The cast were amazing. Maybe because of what we had to do onstage every night, off stage we had an absolute blast. The Bent boyz regularly reunite in London to party on. The oldest bent boy but always the last to leave was Martin Sherman the playwright (we call him the Sherminator), an amazing man with stories that you will not believe!
Bent really challenged me. Physically I had to lose a lot of weight (annoyingly I had bulked up a bit to play Mac the Knife!) and Ann Yee the movement director put us through daily boot camp that gave me muscles in places I never wanted to get them, and Daniel Kramer the director pushed me to places that were not very pleasant to go to but utterly neccesary for the rawness and the pain that had to emanate from such a story.

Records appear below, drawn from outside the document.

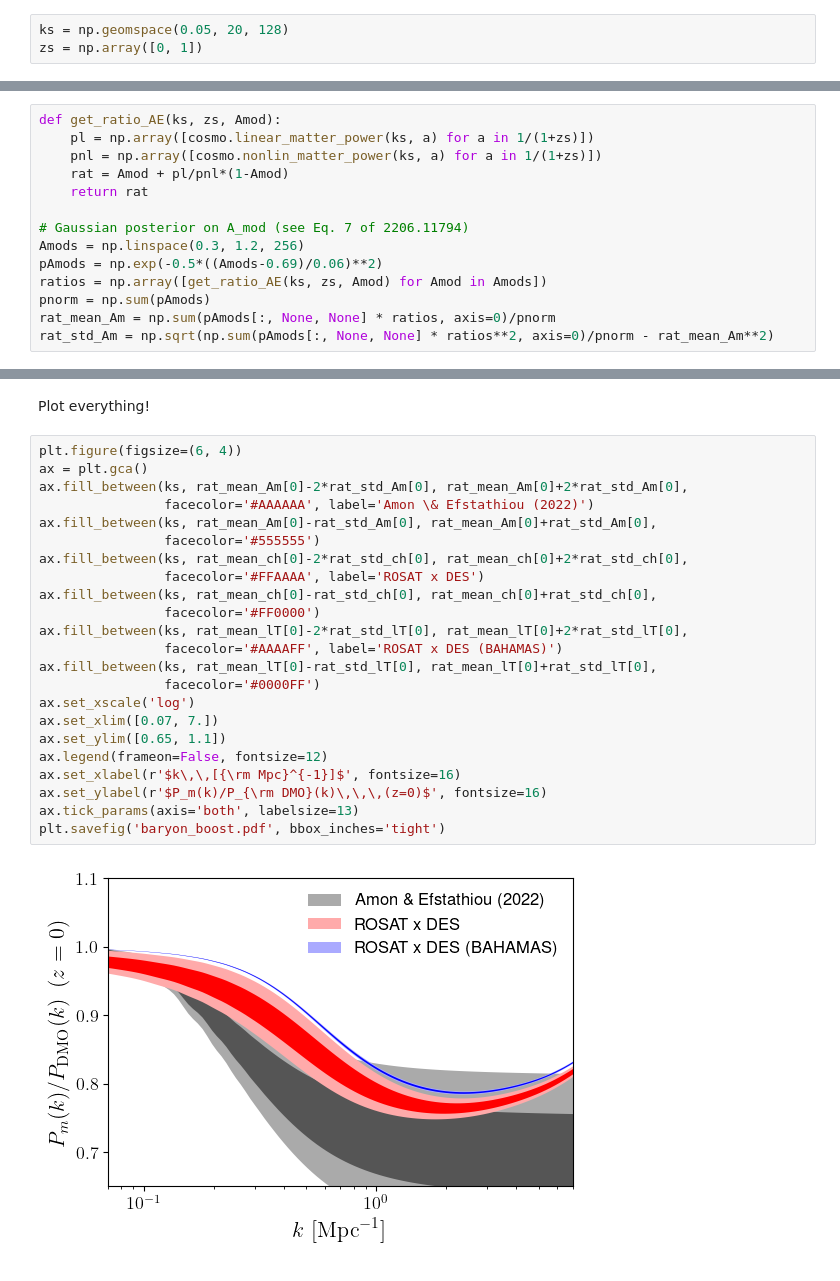
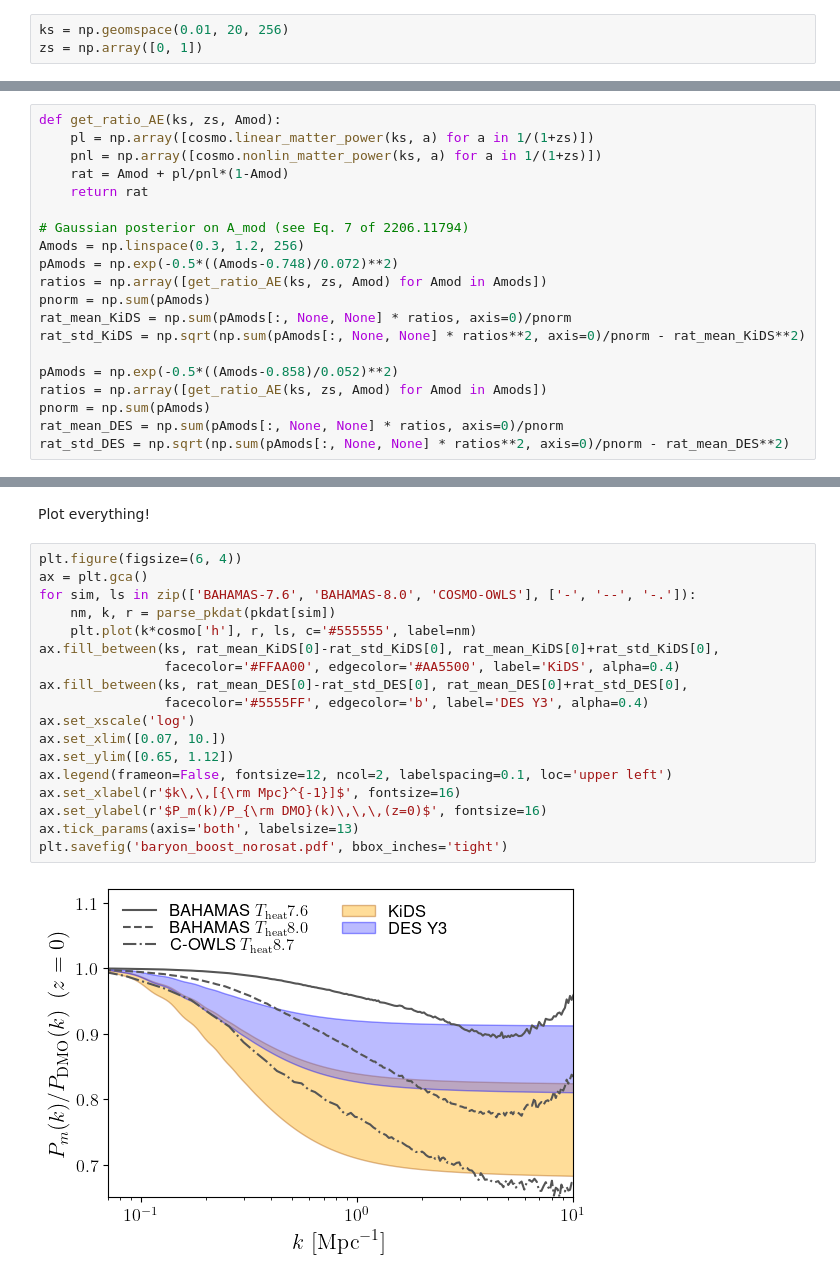
Before and after one commit to Cosmotheka/Cosmotheka_likelihoods, a Jupyter notebook: papers/ROSATx/BaryonicEffects.ipynb, the cells around one changed output, grey strips where cells are left out. Saved outputs shown, nothing was run; the diff lists cells and outputs as text.

```diff
--- a/papers/ROSATx/BaryonicEffects.ipynb
+++ b/papers/ROSATx/BaryonicEffects.ipynb
@@ -39,7 +39,7 @@ def get_pk_ratio(ks, zs, **kwargs):
 # %% [markdown]
 $k$ and $z$ sampling
 # %%
-ks = np.geomspace(0.05, 20, 128)
+ks = np.geomspace(0.01, 20, 256)
 zs = np.array([0, 1])
 # %% [markdown]
 Calculate for logTAGN chains
@@ -85,8 +87,14 @@ def get_ratio_AE(ks, zs, Amod):
 
 # Gaussian posterior on A_mod (see Eq. 7 of 2206.11794)
 Amods = np.linspace(0.3, 1.2, 256)
-pAmods = np.exp(-0.5*((Amods-0.69)/0.06)**2)
+pAmods = np.exp(-0.5*((Amods-0.748)/0.072)**2)
 ratios = np.array([get_ratio_AE(ks, zs, Amod) for Amod in Amods])
 pnorm = np.sum(pAmods)
-rat_mean_Am = np.sum(pAmods[:, None, None] * ratios, axis=0)/pnorm
-rat_std_Am = np.sqrt(np.sum(pAmods[:, None, None] * ratios**2, axis=0)/pnorm - rat_mean_Am**2)
+rat_mean_KiDS = np.sum(pAmods[:, None, None] * ratios, axis=0)/pnorm
+rat_std_KiDS = np.sqrt(np.sum(pAmods[:, None, None] * ratios**2, axis=0)/pnorm - rat_mean_KiDS**2)
+
+pAmods = np.exp(-0.5*((Amods-0.858)/0.052)**2)
+ratios = np.array([get_ratio_AE(ks, zs, Amod) for Amod in Amods])
+pnorm = np.sum(pAmods)
+rat_mean_DES = np.sum(pAmods[:, None, None] * ratios, axis=0)/pnorm
+rat_std_DES = np.sqrt(np.sum(pAmods[:, None, None] * ratios**2, axis=0)/pnorm - rat_mean_DES**2)
@@ -95,25 +141,20 @@ Plot everything!
 # %%
 plt.figure(figsize=(6, 4))
 ax = plt.gca()
-ax.fill_between(ks, rat_mean_Am[0]-2*rat_std_Am[0], rat_mean_Am[0]+2*rat_std_Am[0],
-                facecolor='#AAAAAA', label='Amon \& Efstathiou (2022)')
-ax.fill_between(ks, rat_mean_Am[0]-rat_std_Am[0], rat_mean_Am[0]+rat_std_Am[0],
-                facecolor='#555555')
-ax.fill_between(ks, rat_mean_ch[0]-2*rat_std_ch[0], rat_mean_ch[0]+2*rat_std_ch[0],
-                facecolor='#FFAAAA', label='ROSAT x DES')
-ax.fill_between(ks, rat_mean_ch[0]-rat_std_ch[0], rat_mean_ch[0]+rat_std_ch[0],
-                facecolor='#FF0000')
-ax.fill_between(ks, rat_mean_lT[0]-2*rat_std_lT[0], rat_mean_lT[0]+2*rat_std_lT[0],
-                facecolor='#AAAAFF', label='ROSAT x DES (BAHAMAS)')
-ax.fill_between(ks, rat_mean_lT[0]-rat_std_lT[0], rat_mean_lT[0]+rat_std_lT[0],
-                facecolor='#0000FF')
+for sim, ls in zip(['BAHAMAS-7.6', 'BAHAMAS-8.0', 'COSMO-OWLS'], ['-', '--', '-.']):
+    nm, k, r = parse_pkdat(pkdat[sim])
+    plt.plot(k*cosmo['h'], r, ls, c='#555555', label=nm)
+ax.fill_between(ks, rat_mean_KiDS[0]-rat_std_KiDS[0], rat_mean_KiDS[0]+rat_std_KiDS[0],
+                facecolor='#FFAA00', edgecolor='#AA5500', label='KiDS', alpha=0.4)
+ax.fill_between(ks, rat_mean_DES[0]-rat_std_DES[0], rat_mean_DES[0]+rat_std_DES[0],
+                facecolor='#5555FF', edgecolor='b', label='DES Y3', alpha=0.4)
 ax.set_xscale('log')
-ax.set_xlim([0.07, 7.])
-ax.set_ylim([0.65, 1.1])
-ax.legend(frameon=False, fontsize=12)
+ax.set_xlim([0.07, 10.])
+ax.set_ylim([0.65, 1.12])
+ax.legend(frameon=False, fontsize=12, ncol=2, labelspacing=0.1, loc='upper left')
 ax.set_xlabel(r'$k\,\,[{\rm Mpc}^{-1}]$', fontsize=16)
 ax.set_ylabel(r'$P_m(k)/P_{\rm DMO}(k)\,\,\,(z=0)$', fontsize=16)
 ax.tick_params(axis='both', labelsize=13)
-plt.savefig('baryon_boost.pdf', bbox_inches='tight')
+plt.savefig('baryon_boost_norosat.pdf', bbox_inches='tight')
 # %% [output]
-[figure, old version]
+[figure, new version]
```
Also changed, not shown: parts of 6 cells of this notebook, 5 other files.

I will never forget it.
I played Mac the Knife in the Roundabout Theatre Company's production of The Threepenny Opera at Studio 54 on Broadway. Here I am talking to the American theatre Wing about the play and the production and my experience of doing it. I think it's better to listen to this instead of me droning on in print. Hey, we're living in the 21st century people! Click here for aural pleasure

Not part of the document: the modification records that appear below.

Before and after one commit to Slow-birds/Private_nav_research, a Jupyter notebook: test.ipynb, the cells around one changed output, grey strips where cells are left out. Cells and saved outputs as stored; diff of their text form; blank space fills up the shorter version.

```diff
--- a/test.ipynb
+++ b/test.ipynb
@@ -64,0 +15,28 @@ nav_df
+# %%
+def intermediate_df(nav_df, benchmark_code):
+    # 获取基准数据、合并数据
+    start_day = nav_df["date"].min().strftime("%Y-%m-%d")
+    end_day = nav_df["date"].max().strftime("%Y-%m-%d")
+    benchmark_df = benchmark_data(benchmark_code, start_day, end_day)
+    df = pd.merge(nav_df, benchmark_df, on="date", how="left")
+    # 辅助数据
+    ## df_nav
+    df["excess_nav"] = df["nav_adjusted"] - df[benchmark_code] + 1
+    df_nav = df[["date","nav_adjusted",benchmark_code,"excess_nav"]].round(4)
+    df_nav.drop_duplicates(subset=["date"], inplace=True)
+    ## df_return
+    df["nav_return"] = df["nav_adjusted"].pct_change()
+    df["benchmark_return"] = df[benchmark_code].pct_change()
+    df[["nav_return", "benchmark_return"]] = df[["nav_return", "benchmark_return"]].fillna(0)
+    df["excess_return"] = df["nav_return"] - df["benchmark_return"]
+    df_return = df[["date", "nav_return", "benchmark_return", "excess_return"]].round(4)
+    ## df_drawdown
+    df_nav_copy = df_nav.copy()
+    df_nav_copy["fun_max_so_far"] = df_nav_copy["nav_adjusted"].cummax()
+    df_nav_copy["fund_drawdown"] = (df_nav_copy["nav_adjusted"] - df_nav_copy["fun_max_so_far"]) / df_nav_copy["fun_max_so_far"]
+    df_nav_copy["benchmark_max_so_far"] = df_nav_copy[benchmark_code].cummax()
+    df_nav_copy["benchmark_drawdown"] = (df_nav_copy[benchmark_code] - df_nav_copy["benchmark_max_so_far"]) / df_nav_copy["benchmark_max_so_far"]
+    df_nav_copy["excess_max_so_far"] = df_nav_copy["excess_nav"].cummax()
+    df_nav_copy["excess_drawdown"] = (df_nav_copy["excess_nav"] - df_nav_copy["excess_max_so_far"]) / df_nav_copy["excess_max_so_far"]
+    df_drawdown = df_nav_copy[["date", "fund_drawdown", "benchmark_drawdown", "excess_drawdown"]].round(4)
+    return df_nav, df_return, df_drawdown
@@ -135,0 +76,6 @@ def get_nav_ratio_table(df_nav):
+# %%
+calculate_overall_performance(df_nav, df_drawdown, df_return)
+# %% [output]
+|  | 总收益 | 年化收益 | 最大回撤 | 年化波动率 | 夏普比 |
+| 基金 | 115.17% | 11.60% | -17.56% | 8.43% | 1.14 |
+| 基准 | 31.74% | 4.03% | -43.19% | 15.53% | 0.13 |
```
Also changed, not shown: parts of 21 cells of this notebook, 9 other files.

In early 2002, I formed The Art Party with my then partner, the British director Nick Philippou. Elle was The Art Party's inaugural production. Sadly it was also its only production - the company folded in late 2003 (coincidentally so had our relationship!)
Elle was written by Jean Genet, and had never been performed in English before. I wrote a new adaptation of the play from a literal translation by Terri Gordon. Elle was directed by Nick, designed by Tim Hatley, projections were by Peter Negrini, and fashion legend Vivienne Westwood designed the costumes. The cast featured me as the Pope, Stephen Spinella, Anson Mount, Chad L. Coleman and Brian Duguay.
This was an amazing experience. Adapting the text was really intense, as the play is not only a debate about existence, but also has some very contemporary themes about our obsession with celebrity. It's also a sort of love story and a rites of passage...it's an unbelieveable play. Performing it was amazing too as I had to be on rollerskates and also had to hide from the audience that my costume had no back to it until a moment when it - and by it I mean my arse - was revealed, so that was a bit of a challenge. I played the Pope as a very weary and crabby Eastern European old man. The cast were great, the space at the Zipper was beautiful, the whole thing was really fulfilling, mostly because we had made it all happen ourselves.
Joe Mantello directed Noel Coward's play about three friends who are in love with each other, and who cannot seem to stay apart. I played Otto opposite Jennifer Ehle and Dominic West. The play opened at The American Airlines Theater on Broadway in March 2001.
I'd always wanted to do this play. I've seen it done, but never felt the true meaning of the play had ever come out. It was always one of these things that annoyed me. I thought it was such an extraordinary idea for three people to try and live together. Even now it's such a daring and provocative thing. To discuss it in the 1930s must have been an extraordinary thing. I also love Noel Coward and I love the subject matter. I love being questioned in my life and doing art that questions preconceived ideas.
It's a really hard play to do though, because you ask the audience to go on a journey that ends with them not really liking the main characters very much. I love that notion, but it's not a common one for most mainstream theatregoers to experience.